[MATERIAL FOR THE TASK — start]
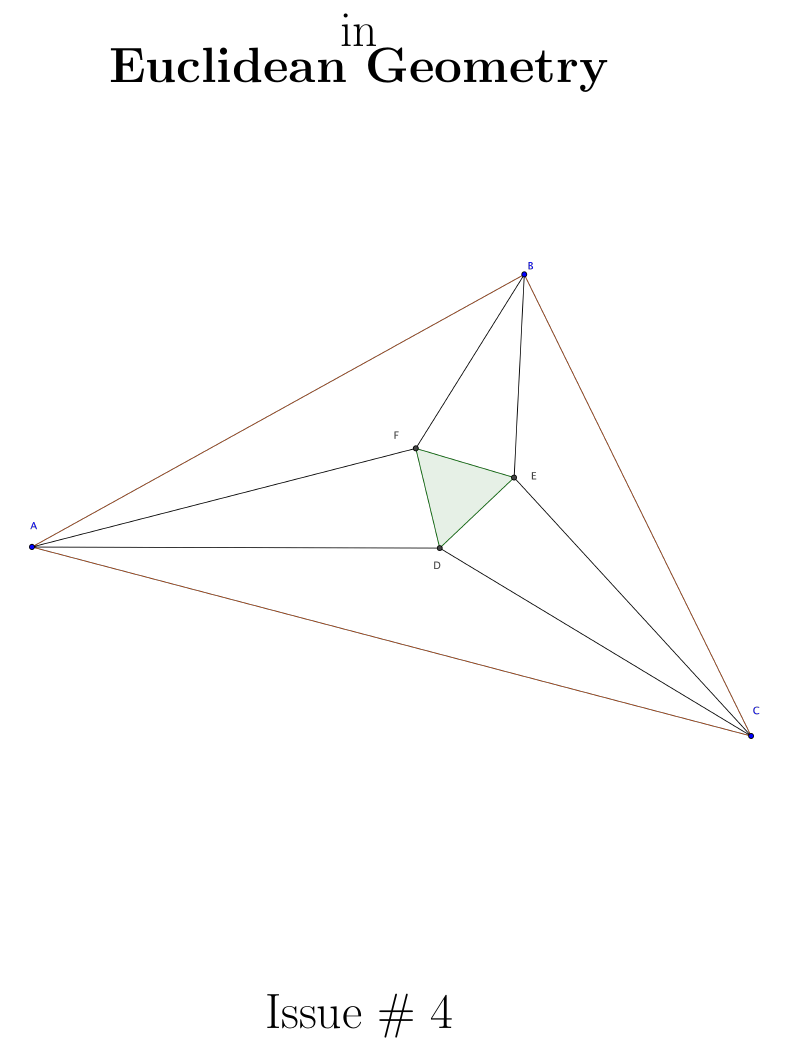
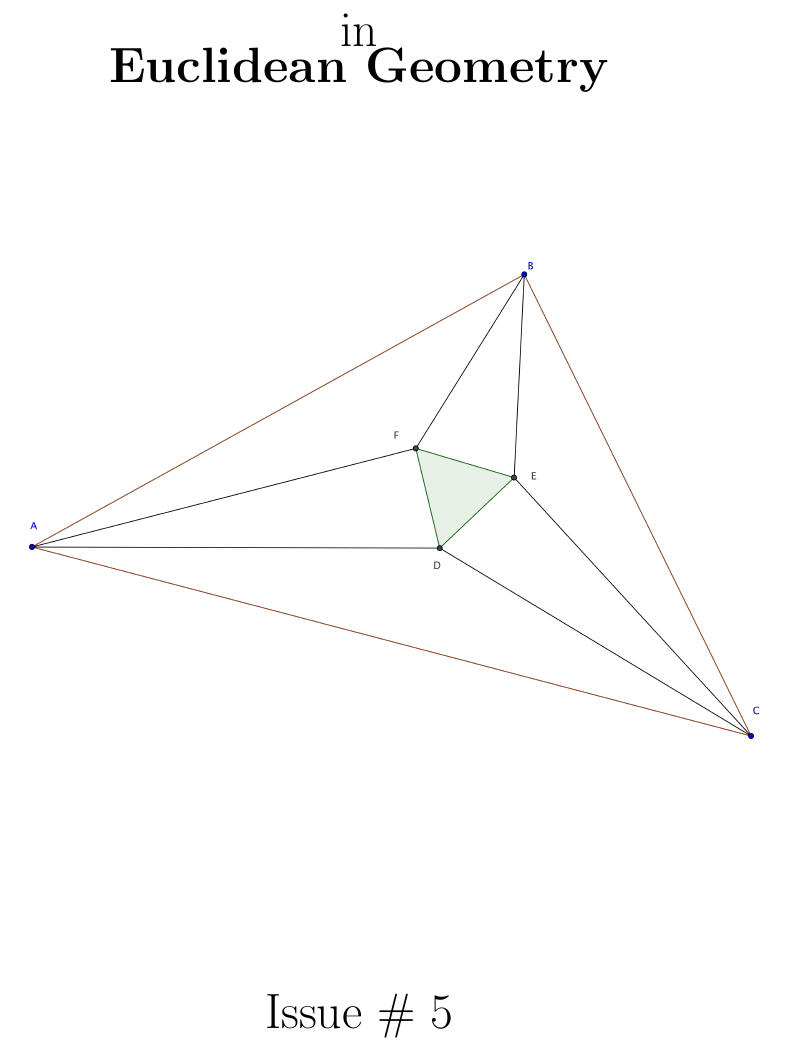
Before and after one commit to theronhitchman/euclidean-geometry, a LaTeX document (journal/2014F/TEG-cover.tex): part of the page, cut so that both start at the same text. Compiled offline with pdfLaTeX.

```diff
--- a/journal/2014F/TEG-cover.tex
+++ b/journal/2014F/TEG-cover.tex
@@ -15,7 +15,7 @@
 
 
 \vfill
-{\Huge Issue \# 4}
+{\Huge Issue \# 5}
 \end{center}
 
 \end{document}
```
Also changed, not shown: journal/2014F/issue05/TEG05.pdf (added).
[MATERIAL FOR THE TASK — finish]
WHAT THE EXERCISE ASKS
Filter the lines above, keeping each one that contains the string "journal".

EXPECTED OUTPUT
Before and after one commit to theronhitchman/euclidean-geometry, a LaTeX document (journal/2014F/TEG-cover.tex): part of the page, cut so that both start at the same text. Compiled offline with pdfLaTeX.
--- a/journal/2014F/TEG-cover.tex
+++ b/journal/2014F/TEG-cover.tex
Also changed, not shown: journal/2014F/issue05/TEG05.pdf (added).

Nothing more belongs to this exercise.